> [What is expected]: For the word "branding", search the records and show each line in which it occurs.

(Code change snippets)

|---|

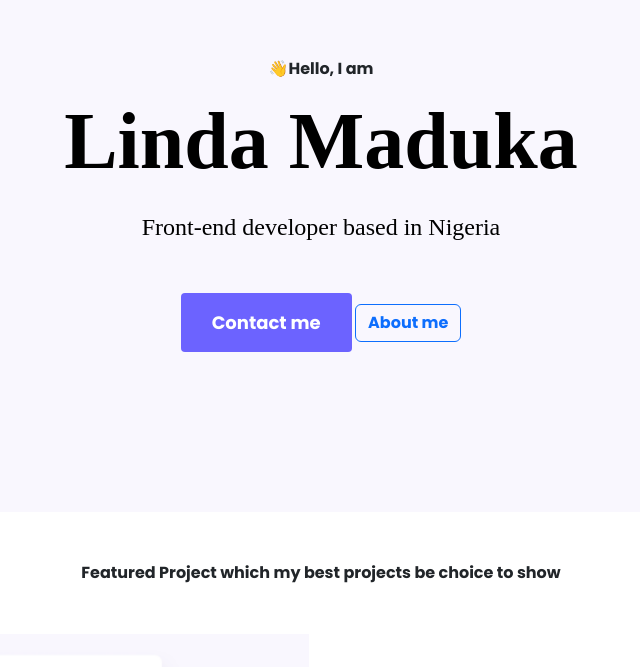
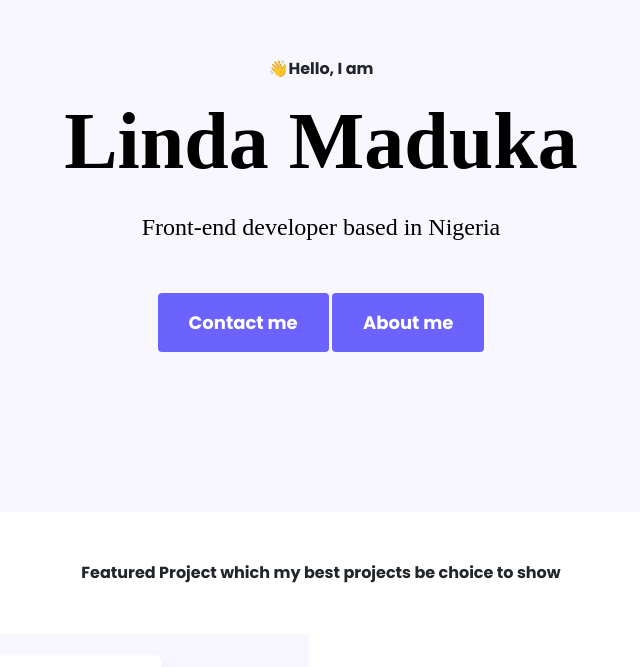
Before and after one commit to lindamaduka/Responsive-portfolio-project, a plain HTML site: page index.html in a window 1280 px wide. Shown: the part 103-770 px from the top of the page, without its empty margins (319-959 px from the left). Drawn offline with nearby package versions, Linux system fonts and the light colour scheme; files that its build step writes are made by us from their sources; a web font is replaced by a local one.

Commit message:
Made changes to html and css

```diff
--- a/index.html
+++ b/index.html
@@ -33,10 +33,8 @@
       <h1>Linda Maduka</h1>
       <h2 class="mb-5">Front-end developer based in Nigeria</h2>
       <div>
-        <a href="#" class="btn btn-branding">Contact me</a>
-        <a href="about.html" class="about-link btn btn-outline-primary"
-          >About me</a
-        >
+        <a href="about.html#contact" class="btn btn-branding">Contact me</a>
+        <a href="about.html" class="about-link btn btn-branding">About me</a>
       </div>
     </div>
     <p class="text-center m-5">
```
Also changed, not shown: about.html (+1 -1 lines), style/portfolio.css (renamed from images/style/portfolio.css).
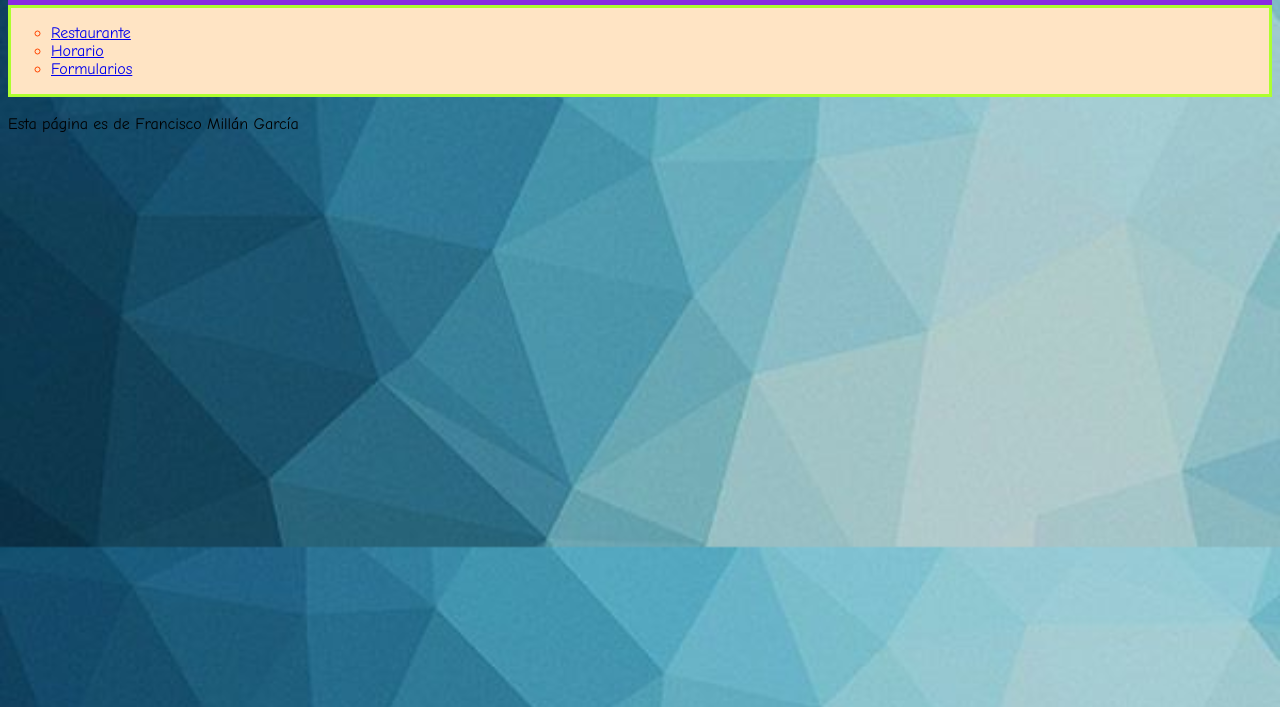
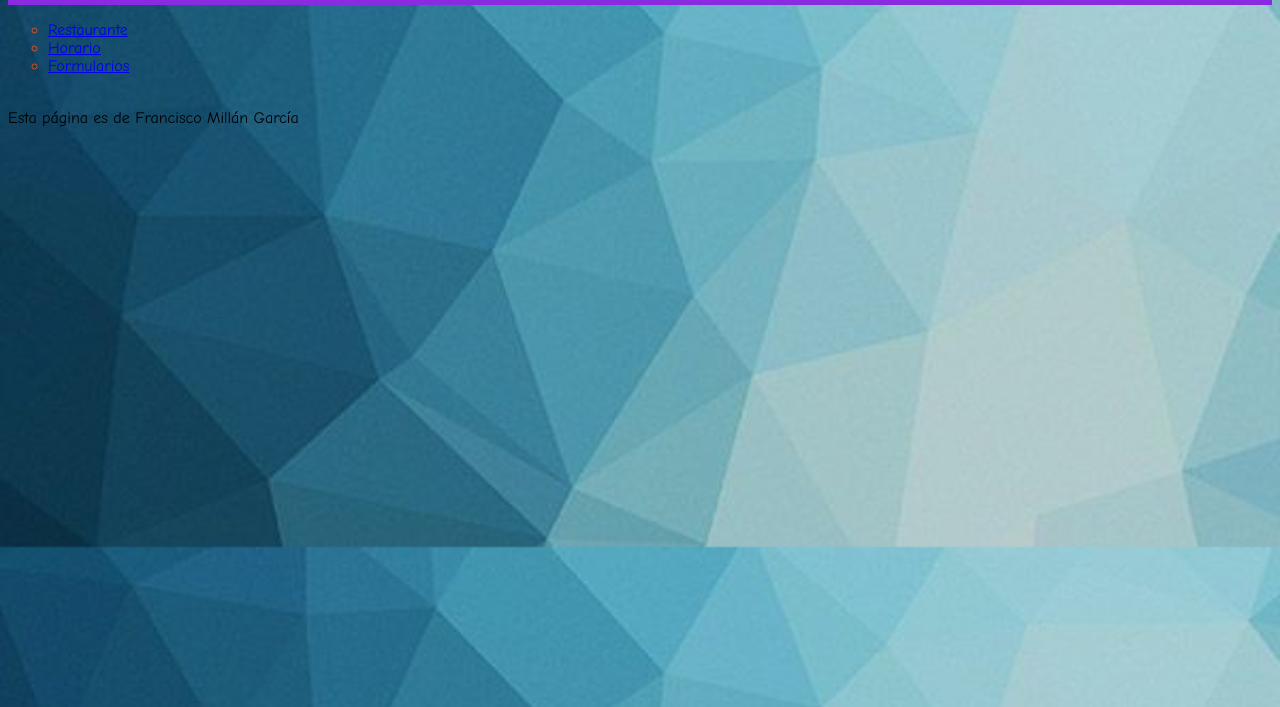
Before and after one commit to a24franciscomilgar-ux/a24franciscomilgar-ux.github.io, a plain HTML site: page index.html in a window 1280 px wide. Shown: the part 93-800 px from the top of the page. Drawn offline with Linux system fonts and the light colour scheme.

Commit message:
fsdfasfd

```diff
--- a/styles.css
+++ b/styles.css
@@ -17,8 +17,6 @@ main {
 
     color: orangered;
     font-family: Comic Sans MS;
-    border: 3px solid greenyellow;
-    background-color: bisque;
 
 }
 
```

|---|

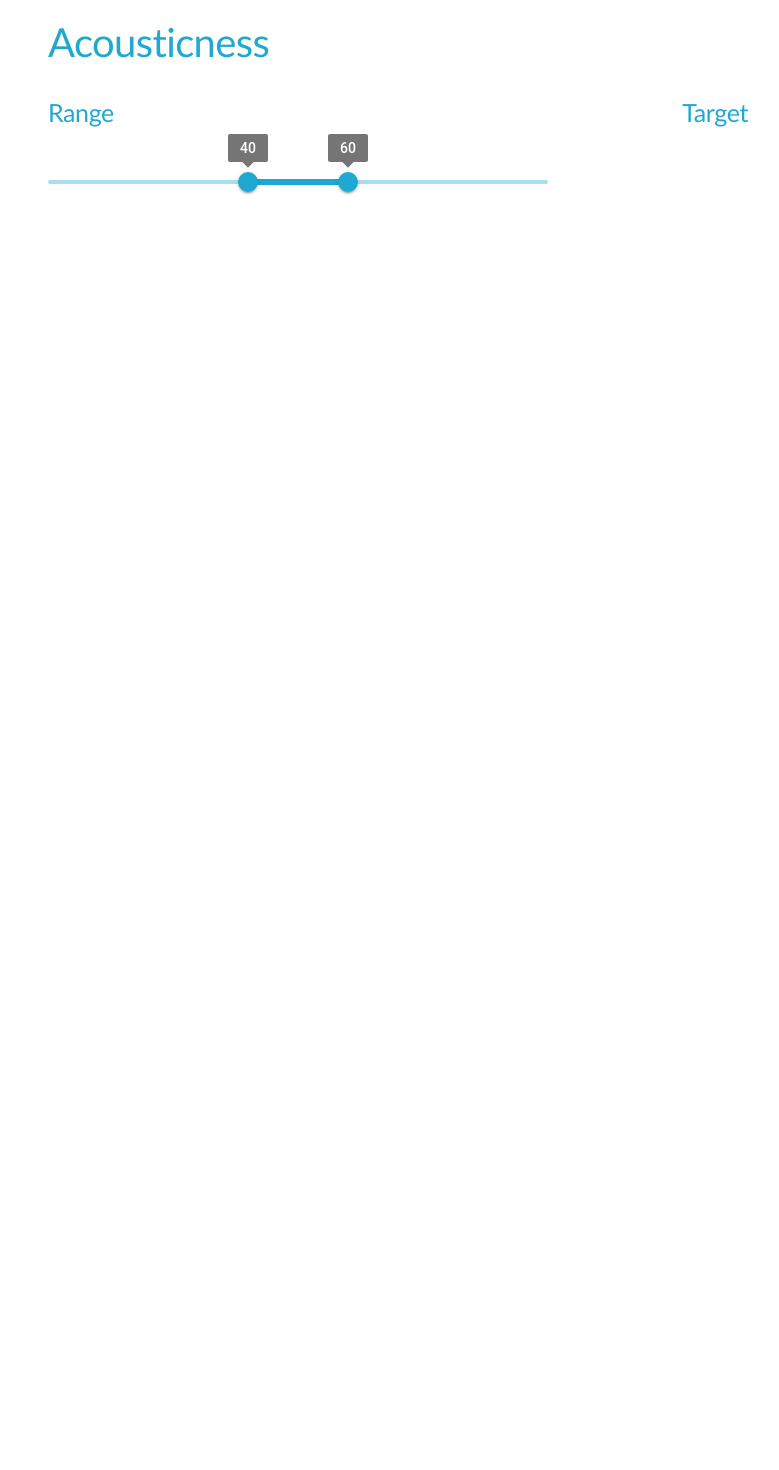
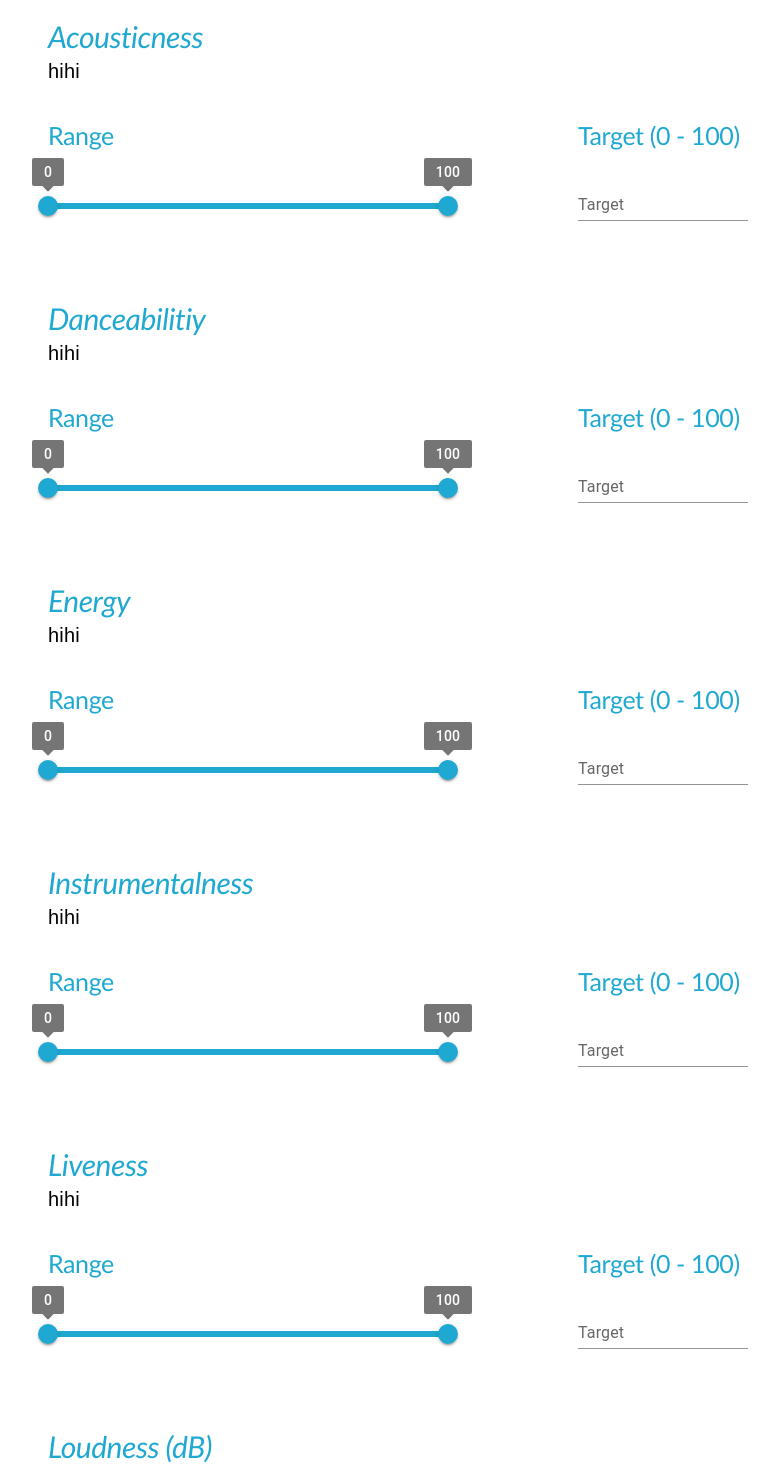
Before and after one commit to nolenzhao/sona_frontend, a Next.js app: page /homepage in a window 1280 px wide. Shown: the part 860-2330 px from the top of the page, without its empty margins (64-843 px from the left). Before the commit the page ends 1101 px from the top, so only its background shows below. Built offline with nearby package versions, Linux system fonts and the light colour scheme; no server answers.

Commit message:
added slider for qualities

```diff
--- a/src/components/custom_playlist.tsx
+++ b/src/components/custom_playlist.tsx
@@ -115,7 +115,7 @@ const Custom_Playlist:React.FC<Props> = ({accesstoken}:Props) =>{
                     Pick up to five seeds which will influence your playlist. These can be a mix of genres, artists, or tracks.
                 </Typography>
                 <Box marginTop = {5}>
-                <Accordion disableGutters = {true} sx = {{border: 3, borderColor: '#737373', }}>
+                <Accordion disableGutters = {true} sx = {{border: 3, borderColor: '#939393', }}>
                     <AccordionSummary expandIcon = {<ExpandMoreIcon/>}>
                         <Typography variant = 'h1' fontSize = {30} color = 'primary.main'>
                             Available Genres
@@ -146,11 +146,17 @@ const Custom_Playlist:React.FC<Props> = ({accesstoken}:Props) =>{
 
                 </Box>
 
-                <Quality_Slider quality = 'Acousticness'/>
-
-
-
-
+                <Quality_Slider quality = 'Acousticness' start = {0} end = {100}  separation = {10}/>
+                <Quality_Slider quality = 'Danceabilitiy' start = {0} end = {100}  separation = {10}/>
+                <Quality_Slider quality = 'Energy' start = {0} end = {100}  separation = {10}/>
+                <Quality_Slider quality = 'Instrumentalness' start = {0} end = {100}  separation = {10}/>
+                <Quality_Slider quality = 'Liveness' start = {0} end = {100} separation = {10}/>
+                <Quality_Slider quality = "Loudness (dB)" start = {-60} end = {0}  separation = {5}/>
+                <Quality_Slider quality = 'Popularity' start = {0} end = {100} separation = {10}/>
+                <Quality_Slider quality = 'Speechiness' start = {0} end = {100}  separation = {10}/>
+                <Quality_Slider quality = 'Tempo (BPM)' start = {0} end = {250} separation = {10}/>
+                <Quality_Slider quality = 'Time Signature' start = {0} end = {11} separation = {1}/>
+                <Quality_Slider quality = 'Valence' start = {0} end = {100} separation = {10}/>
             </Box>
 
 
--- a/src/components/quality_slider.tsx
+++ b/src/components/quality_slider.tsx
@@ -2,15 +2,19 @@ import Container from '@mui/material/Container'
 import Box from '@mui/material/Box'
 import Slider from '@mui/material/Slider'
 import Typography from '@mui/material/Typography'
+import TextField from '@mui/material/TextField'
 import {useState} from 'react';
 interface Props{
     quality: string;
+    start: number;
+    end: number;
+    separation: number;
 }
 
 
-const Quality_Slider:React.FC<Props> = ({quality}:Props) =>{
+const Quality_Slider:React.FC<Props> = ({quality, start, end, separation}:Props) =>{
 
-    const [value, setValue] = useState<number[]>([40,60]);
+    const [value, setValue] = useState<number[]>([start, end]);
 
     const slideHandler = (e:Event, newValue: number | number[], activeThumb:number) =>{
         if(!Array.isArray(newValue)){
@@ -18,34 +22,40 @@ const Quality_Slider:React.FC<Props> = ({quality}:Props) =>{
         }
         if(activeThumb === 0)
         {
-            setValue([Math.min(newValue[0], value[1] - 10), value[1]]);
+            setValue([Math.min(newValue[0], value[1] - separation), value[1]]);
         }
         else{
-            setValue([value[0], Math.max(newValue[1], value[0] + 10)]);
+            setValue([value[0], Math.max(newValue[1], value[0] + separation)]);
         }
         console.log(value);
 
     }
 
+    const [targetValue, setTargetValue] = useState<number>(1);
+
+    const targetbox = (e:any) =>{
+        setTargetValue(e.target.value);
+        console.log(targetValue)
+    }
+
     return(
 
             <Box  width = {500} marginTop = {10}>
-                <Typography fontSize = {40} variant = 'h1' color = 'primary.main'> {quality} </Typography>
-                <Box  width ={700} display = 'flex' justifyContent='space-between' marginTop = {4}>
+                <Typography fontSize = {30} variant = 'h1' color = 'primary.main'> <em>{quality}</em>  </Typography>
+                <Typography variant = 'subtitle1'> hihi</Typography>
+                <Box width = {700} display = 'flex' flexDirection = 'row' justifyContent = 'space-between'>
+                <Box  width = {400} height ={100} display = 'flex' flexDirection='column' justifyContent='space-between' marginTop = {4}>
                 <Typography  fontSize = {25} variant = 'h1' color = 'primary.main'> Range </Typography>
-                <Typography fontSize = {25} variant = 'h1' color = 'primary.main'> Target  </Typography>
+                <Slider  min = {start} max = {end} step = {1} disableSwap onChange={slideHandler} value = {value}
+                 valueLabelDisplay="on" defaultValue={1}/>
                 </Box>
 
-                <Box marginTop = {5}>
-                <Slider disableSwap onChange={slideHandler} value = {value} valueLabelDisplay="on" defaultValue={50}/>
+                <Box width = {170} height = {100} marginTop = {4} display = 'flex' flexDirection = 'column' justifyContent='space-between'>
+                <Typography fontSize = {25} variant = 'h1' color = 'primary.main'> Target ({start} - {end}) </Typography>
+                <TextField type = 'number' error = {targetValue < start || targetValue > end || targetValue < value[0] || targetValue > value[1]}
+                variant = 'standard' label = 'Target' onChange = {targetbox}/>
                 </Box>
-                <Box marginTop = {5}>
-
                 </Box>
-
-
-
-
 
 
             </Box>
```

|---|

> [Response below]:
-        <a href="#" class="btn btn-branding">Contact me</a>
+        <a href="about.html#contact" class="btn btn-branding">Contact me</a>
+        <a href="about.html" class="about-link btn btn-branding">About me</a>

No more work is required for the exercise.